And that was before Hurricane Sandy. Now, a year after that devastation, there are more than 21,000 children living in shelters in New York City.
What happened to children like Pedro and the real-life children of Rachel? Did they end up on the boulevard, perhaps even as parents of a homeless family? Just this week, The New Yorker published a lengthy report on the state of homelessness in New York during the Bloomberg regime, in which Ian Frazier writes, “the number of homeless people has gone through the roof they do not have.” It’s like coming full circle from “The Homeless and Their Children” – back almost to where we started.
But we can work to change all of that.
How we can change policy
On Nov. 5, New York City will elect a new mayor who may be able to apply more effective strategies to ending homelessness. In our state of Washington, we’ll elect our own local officials that day as well. That’s just one way we can work to change policy and help end homelessness and poverty.
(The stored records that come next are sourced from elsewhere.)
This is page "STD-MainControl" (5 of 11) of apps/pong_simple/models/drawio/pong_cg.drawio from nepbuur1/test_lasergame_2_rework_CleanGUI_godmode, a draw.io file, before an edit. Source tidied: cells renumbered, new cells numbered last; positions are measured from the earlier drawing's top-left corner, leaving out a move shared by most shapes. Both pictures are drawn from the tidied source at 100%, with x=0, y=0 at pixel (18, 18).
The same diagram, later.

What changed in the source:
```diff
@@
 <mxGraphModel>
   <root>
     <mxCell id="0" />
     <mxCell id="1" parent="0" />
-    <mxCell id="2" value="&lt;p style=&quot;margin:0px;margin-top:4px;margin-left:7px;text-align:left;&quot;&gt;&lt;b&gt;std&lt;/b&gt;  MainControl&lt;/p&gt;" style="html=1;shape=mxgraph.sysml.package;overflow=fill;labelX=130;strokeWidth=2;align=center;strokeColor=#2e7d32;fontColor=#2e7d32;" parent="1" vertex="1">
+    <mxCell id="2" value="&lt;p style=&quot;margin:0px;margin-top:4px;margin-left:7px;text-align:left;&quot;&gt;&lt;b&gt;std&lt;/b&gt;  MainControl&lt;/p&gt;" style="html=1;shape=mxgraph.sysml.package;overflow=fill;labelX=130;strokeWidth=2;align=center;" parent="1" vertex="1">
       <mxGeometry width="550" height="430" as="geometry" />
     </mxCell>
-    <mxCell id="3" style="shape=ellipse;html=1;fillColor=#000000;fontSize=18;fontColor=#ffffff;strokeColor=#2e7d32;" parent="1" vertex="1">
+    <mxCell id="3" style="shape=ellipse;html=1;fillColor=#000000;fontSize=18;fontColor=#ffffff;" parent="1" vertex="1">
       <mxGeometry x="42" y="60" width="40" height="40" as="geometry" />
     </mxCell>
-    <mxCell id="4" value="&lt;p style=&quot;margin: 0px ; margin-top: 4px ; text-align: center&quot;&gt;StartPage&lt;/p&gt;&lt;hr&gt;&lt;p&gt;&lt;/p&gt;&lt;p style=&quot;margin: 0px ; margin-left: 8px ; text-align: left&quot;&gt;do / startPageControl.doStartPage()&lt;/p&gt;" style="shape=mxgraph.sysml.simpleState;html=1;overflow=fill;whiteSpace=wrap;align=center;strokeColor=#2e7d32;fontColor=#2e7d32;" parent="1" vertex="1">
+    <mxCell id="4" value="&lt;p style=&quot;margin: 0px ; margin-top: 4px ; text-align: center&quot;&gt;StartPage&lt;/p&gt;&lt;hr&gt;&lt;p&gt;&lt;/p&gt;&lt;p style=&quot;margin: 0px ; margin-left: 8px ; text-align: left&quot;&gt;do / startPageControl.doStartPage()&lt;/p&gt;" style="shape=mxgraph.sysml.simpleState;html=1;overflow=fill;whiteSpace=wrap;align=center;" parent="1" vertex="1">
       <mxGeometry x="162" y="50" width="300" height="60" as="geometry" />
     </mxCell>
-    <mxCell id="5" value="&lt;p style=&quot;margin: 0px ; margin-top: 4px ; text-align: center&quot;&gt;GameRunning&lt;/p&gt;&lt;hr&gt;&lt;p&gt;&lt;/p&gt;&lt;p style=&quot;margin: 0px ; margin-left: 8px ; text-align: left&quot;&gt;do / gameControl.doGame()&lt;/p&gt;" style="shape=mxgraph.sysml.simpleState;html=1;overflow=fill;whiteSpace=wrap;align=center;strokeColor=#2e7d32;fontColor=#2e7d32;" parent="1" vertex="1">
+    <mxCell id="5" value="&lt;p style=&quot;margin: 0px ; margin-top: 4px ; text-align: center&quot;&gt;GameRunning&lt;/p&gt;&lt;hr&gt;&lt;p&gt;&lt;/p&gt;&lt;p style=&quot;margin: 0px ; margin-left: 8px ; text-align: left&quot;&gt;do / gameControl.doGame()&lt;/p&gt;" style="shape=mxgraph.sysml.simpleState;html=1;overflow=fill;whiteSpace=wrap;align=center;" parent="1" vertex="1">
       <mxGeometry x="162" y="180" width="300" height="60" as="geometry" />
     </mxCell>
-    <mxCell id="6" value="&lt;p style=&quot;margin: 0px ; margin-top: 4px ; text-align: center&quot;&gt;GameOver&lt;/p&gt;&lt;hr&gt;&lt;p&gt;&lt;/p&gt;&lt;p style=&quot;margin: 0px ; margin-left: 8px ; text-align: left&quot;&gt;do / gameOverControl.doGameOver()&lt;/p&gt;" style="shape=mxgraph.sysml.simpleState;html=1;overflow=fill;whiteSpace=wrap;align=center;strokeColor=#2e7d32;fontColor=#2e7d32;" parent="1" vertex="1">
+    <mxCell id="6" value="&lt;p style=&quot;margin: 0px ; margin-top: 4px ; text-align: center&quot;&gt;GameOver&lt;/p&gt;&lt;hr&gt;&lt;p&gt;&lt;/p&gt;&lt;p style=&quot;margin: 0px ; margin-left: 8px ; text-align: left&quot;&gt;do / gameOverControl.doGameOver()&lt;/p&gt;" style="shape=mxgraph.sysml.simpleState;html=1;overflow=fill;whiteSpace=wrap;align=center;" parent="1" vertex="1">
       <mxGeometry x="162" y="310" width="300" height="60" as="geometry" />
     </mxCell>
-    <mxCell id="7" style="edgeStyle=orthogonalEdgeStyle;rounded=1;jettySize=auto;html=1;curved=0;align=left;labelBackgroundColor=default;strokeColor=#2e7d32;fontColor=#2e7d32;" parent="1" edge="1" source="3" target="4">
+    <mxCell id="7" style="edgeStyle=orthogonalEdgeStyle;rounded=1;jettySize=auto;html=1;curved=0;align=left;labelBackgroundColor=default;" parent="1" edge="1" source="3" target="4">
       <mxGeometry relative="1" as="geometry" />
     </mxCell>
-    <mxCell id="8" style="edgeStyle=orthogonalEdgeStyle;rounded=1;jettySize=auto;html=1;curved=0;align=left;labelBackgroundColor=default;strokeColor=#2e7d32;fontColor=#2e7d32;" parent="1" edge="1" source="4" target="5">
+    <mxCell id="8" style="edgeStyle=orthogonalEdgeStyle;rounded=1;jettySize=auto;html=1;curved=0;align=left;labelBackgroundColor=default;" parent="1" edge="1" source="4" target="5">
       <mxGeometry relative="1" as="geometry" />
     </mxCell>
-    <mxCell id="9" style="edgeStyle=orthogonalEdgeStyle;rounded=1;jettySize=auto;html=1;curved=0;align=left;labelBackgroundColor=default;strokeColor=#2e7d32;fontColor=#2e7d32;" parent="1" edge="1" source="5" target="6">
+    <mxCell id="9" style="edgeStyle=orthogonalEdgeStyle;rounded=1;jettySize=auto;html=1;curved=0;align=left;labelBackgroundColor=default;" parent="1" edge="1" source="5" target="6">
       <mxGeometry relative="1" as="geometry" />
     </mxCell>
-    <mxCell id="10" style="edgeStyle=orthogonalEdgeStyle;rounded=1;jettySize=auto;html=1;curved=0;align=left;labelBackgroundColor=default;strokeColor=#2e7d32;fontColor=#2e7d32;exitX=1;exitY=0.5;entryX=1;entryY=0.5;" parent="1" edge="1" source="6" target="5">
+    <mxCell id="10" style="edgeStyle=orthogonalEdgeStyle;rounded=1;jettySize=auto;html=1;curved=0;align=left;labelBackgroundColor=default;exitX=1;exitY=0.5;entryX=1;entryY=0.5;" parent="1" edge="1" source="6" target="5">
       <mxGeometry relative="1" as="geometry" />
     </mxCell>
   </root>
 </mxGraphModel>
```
We can also:
- Urge our state legislators to make changes that can end homelessness, by joining events like the Jan. 28 Housing and Homelessness Advocacy Day in Olympia.
- Ask our local officials to increase funding for human services.
- Learn more about the link between the Affordable Care Act and housing.
- Encourage the use of solutions like Rapid Re-Housing that move families out of shelter quickly and keep them stably housed – at a lower cost than shelter.
- Keep talking about this. If you haven’t read “Rachel and her Children,” or the follow-up, “Fire in the Ashes,” do it.
- Listen to “New York” and feel the power of Reed’s work – it may spur you to action.
Did Jonathan Kozol’s work inspire Reed to write “Dirty Blvd.”? I’ve never been able to verify that. At one time, thinking about writing this piece, I toyed with the idea of contacting him directly to ask, my journalism training having instilled the need to confirm facts with the source. And now I’ll never have the chance. In fact, now, when I hear his grief-tinged “Halloween Parade” and the lyrics “This celebration somehow gets me down/Especially when I see you’re not around,” it will take on new meaning because now he’s the one who isn’t around anymore.
But I can still listen to his music and marvel at the power of art in engaging the public to end social injustice.